Customer Advisory: Learn About Risks Before Investing in Commodity ETPs or Funds

Recent market volatility due to the COVID-19 (coronavirus) pandemic has prompted many investors to purchase shares of trading vehicles that use futures contracts or other commodity interests, either in hopes of profiting from a recovery in particular commodity prices or as a means of diversifying their portfolios. These trading vehicles may be organized as exchange-traded products (ETPs) or mutual funds, but that does not necessarily mean they will behave like traditional exchange-traded funds (ETFs) or mutual funds that invest in stocks, bonds or other asset classes.  For example, these vehicles might not provide investors opportunities to “buy the dip” or profit from long-term price gains in the underlying commodity. 

Fundamentally Different Than Securities

What to Ask When Considering a Commodity ETP

Assess carefully any representations that, by trading commodity interests, a pool should outperform stock and bond funds during recessions or in other financial downturns. A pool’s actual performance may indicate otherwise. As you review the prospectus or disclosure document for a commodity ETP fund consider: 

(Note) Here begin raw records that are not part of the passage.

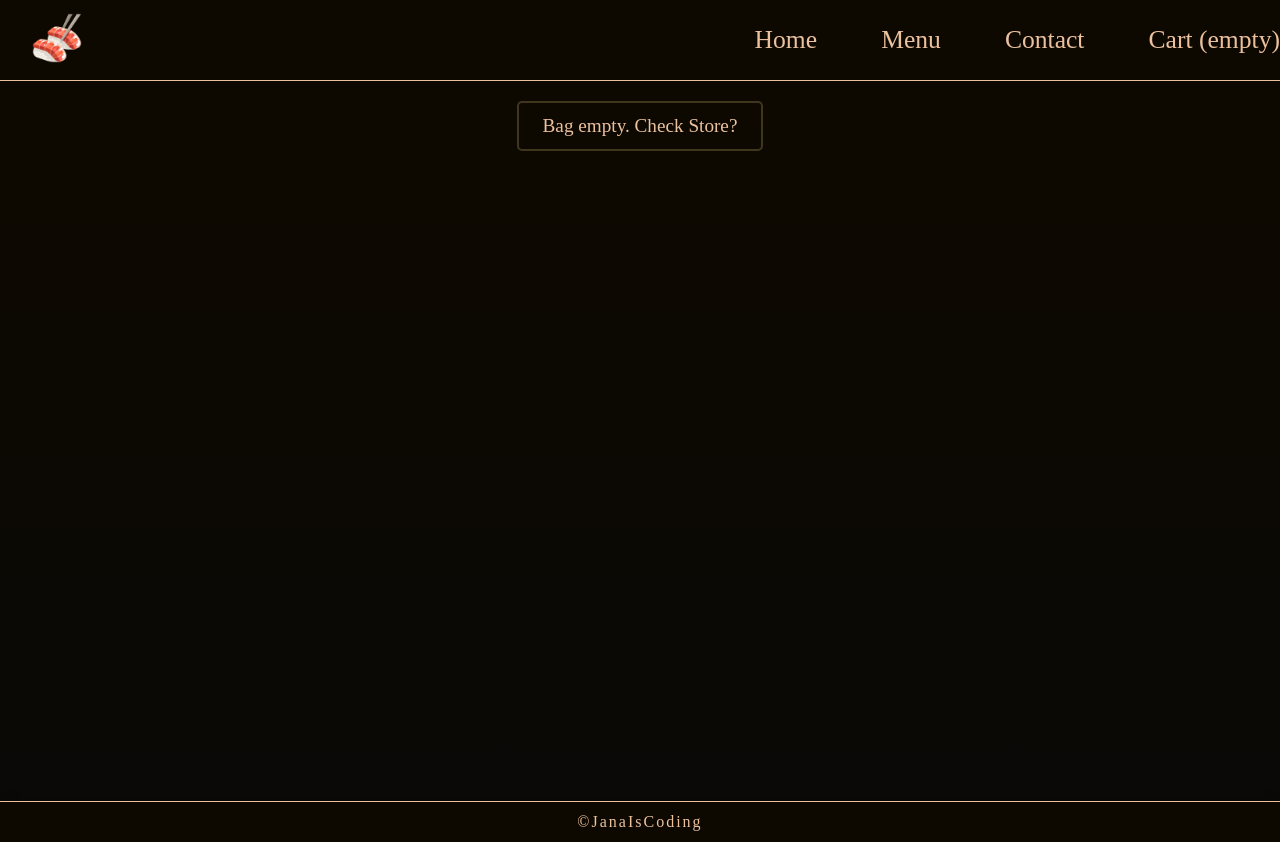
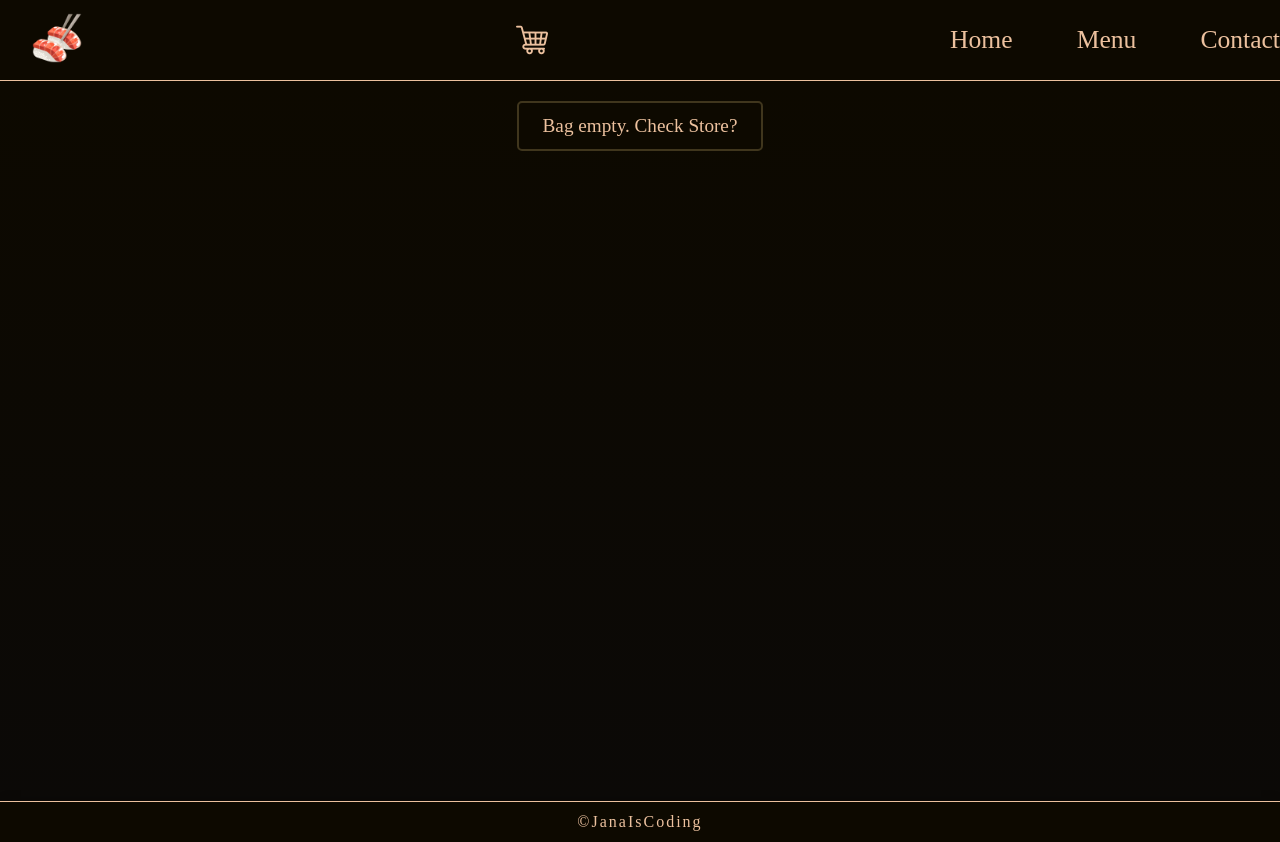
Before and after one commit to janaiscoding/shopping-cart, a React (Create React App) app: page /#/cart in a window 1280 px wide. Built offline with nearby package versions, Linux system fonts and the light colour scheme.

Commit message:
Add cart icon to navbar

```diff
--- a/src/components/CartItem.js
+++ b/src/components/CartItem.js
@@ -29,7 +29,6 @@ const CartItem = ({
       handleCartAdd(cartItem, -1);
       //remove from cart
       // maybe add a popup with "item was removed from bag"
-      alert(`${cartItem.name} was removed from bag`);
       handleCartRemove(cartItem);
     }
   };
@@ -39,7 +38,7 @@ const CartItem = ({
       <div className="product-info">
         <div className="product-name">{cartItem.name}</div>
       </div>
-      <div className="img-handle">
+
       <img
         src={cartItem.img}
         width={150}
@@ -47,8 +46,8 @@ const CartItem = ({
         alt={cartItem.name}
         className="product-image"
         loading="lazy"
-        ></img>
-      </div>
+      />
+
       <div className="buttons-control">
         <div className="increment-decrement">
           <button onClick={handleRemoveSingular} className="minus-one">
--- a/src/styles/cart.css
+++ b/src/styles/cart.css
@@ -32,7 +32,6 @@
 .checkout {
   padding: 0.625em 1.25em;
   font-size: 1.2em;
-  position: relative;
   display: inline-block;
   background-color: #0d0900;
   border-radius: 5px;
--- a/src/styles/navbar.css
+++ b/src/styles/navbar.css
@@ -1,6 +1,5 @@
 header {
   justify-content: space-between;
-  align-items: center;
   background-color: #0d0900;
   border-bottom: 1px solid #ecc19e;
   position: sticky;
@@ -8,6 +7,15 @@ header {
 }
 .logo {
   margin: 2rem;
+}
+.cart-menu-icon {
+  display: flex;
+  gap: 10px;
+  font-size: 20px;
+  font-weight: 700;
+}
+.cart-menu-icon>div{
+  color: white;
 }
 .mobile-nav-toggle {
   display: none;
@@ -39,10 +47,13 @@ header {
     z-index: 9999;
     aspect-ratio: 1;
   }
+  .cart-menu-icon {
+    z-index: 9999;
+  }
   .primary-navigation[data-visible="true"] {
     transform: translateX(0%);
   }
-  .mobile-nav-toggle[aria-expanded="true"]{
+  .mobile-nav-toggle[aria-expanded="true"] {
     background-image: url("../assets/close-icon.png");
   }
 }
--- a/src/utilities/Navbar.js
+++ b/src/utilities/Navbar.js
@@ -2,6 +2,7 @@ import React from "react";
 import { Link } from "react-router-dom";
 import "../styles/navbar.css";
 import logo from "../assets/sushi.png";
+import cartIcon from "../assets/shopping-cart.png";
 
 const Navbar = ({ totalQuant }) => {
   const toggleNav = () => {
@@ -24,7 +25,10 @@ const Navbar = ({ totalQuant }) => {
             <img className="logo" src={logo} alt="sushi logo" width={50} />
           </Link>
         </div>
-
+        <Link to="/cart" className="cart-menu-icon">
+          <img src={cartIcon} />
+          {totalQuant === 0 ? "" : <div> {totalQuant}</div>}
+        </Link>
         <button
           className="mobile-nav-toggle"
           aria-controls="primary-navigation"
@@ -46,11 +50,6 @@ const Navbar = ({ totalQuant }) => {
             <li className="active">
               <Link to="/contact">Contact</Link>
             </li>
-            <li className="active">
-              <Link to="/cart">
-                Cart ({totalQuant === 0 ? "empty" : totalQuant})
-              </Link>
-            </li>
           </ul>
         </nav>
       </header>
```
Also changed, not shown: src/assets/shopping-cart.png (added), 1 other file (tests, documents, lock files or other folders). Lines whose indentation alone changed are shown as unchanged.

  • What financial instruments will the commodity pool be allowed to trade? How do those instruments behave when markets go up or down? 
  • What could happen to those financial instruments in extreme market conditions?
  • What changes to the announced trading strategy is the commodity pool operator (CPO) permitted to make, and under what circumstances? Can changes be made without notifying participants?

Commodity ETPs and mutual funds invest in futures, options, swaps, or foreign exchange and often are commodity pools, whose operators are regulated by the CFTC. Commodity futures markets present different risks than securities markets. For example, when individual investors or mutual funds buy shares in a company, they own a portion of that company. Those shares are assets, and can be owned indefinitely.

Commodity pools (including commodity-based ETPs), on the other hand, purchase time-limited contracts that convey the right to buy or sell an asset—called the “underlying asset”—at some point in the future. The contracts do not convey ownership in the asset itself. The value of the shares in the commodity pool may not track the value of the underlying asset over time.

This difference is because unlike with stocks, a futures contract cannot be held indefinitely in hopes that a fallen price will recover. Futures contracts expire, and contract holders must either deliver or take delivery of the underlying asset, or close out their contracts by taking an offsetting position before the delivery date. For example, to offset 10 long contracts to buy June liquid natural gas, you would need to short 10 contracts to sell June liquid natural gas.

Know the Risks

For energy commodities and associated futures contracts, risks are often related to supply and storage availability. For agricultural commodities and associated futures contracts, such as corn, soybeans, or wheat, the risks are often weather related. Meanwhile, metals such as gold, copper, and palladium and their futures contracts are affected generally by industrial and macroeconomic factors. Whether the pool you plan to invest in focuses on a single commodity or a broad mix of commodities, you should research the risks associated with the commodities and the industries that utilize them. You should know what conditions could influence their prices and actively monitor those conditions while you participate in the fund.

In addition, there is a risk that the pool’s holdings or strategies could shift to compensate for changes in market conditions. The pool’s disclosure documents will describe its objectives, trading strategies, principal risks, and flexibility to make changes. Read these disclosures thoroughly and watch for updates, notices, or supplements on the fund’s website.

Commodity pool disclosure documents also must include information about the following:

  • Management and Firm Principals. The names of the pool operator, pool managers, and commodity trading advisors, as well as ownership information and registration status.
  • Fees and expenses.Management fees, advisory fees, brokerage fees and commissions, and interest paid.
  • Break-even analysis. A table showing the amount the pool must earn after one year (in dollars and percentage terms) to recover the amount of your initial investment plus fees and expenses.
  • Performance. The pool has to accurately report its past performance.
  • Redemption information. How to redeem shares in the pool, including any restrictions that may exist.

The Impact of Rolls on Annual Returns

Finally, rising commodity prices may actually create a drag on commodity pool annual returns. The only way for a pool to maintain an ongoing position in a particular commodity futures contract would be to conduct a “roll”—closing out the expiring contract (also called the “near” or “front-month” contract) and entering another contract with a later delivery date (called “out-month” contracts). If the prices for out-month contracts are increasing, then the pool may lose money each time front-month contracts are rolled. Small increases in price, month over month, could be a sizable drag on annual returns when added to applicable trading and management fees. By contrast, when out-month contract prices decrease, it could have the opposite effect and result in a “roll yield.” 

For more information about commodity pools or commodity futures markets, visit

This article was prepared by the Commodity Futures Trading Commission’s Office of Customer Education and Outreach and Division of Swap Dealer and Intermediary Oversight. It is provided for general informational purposes only and does not provide legal or investment advice to any individual or entity. Please consult with your own legal adviser before taking any action based on this information.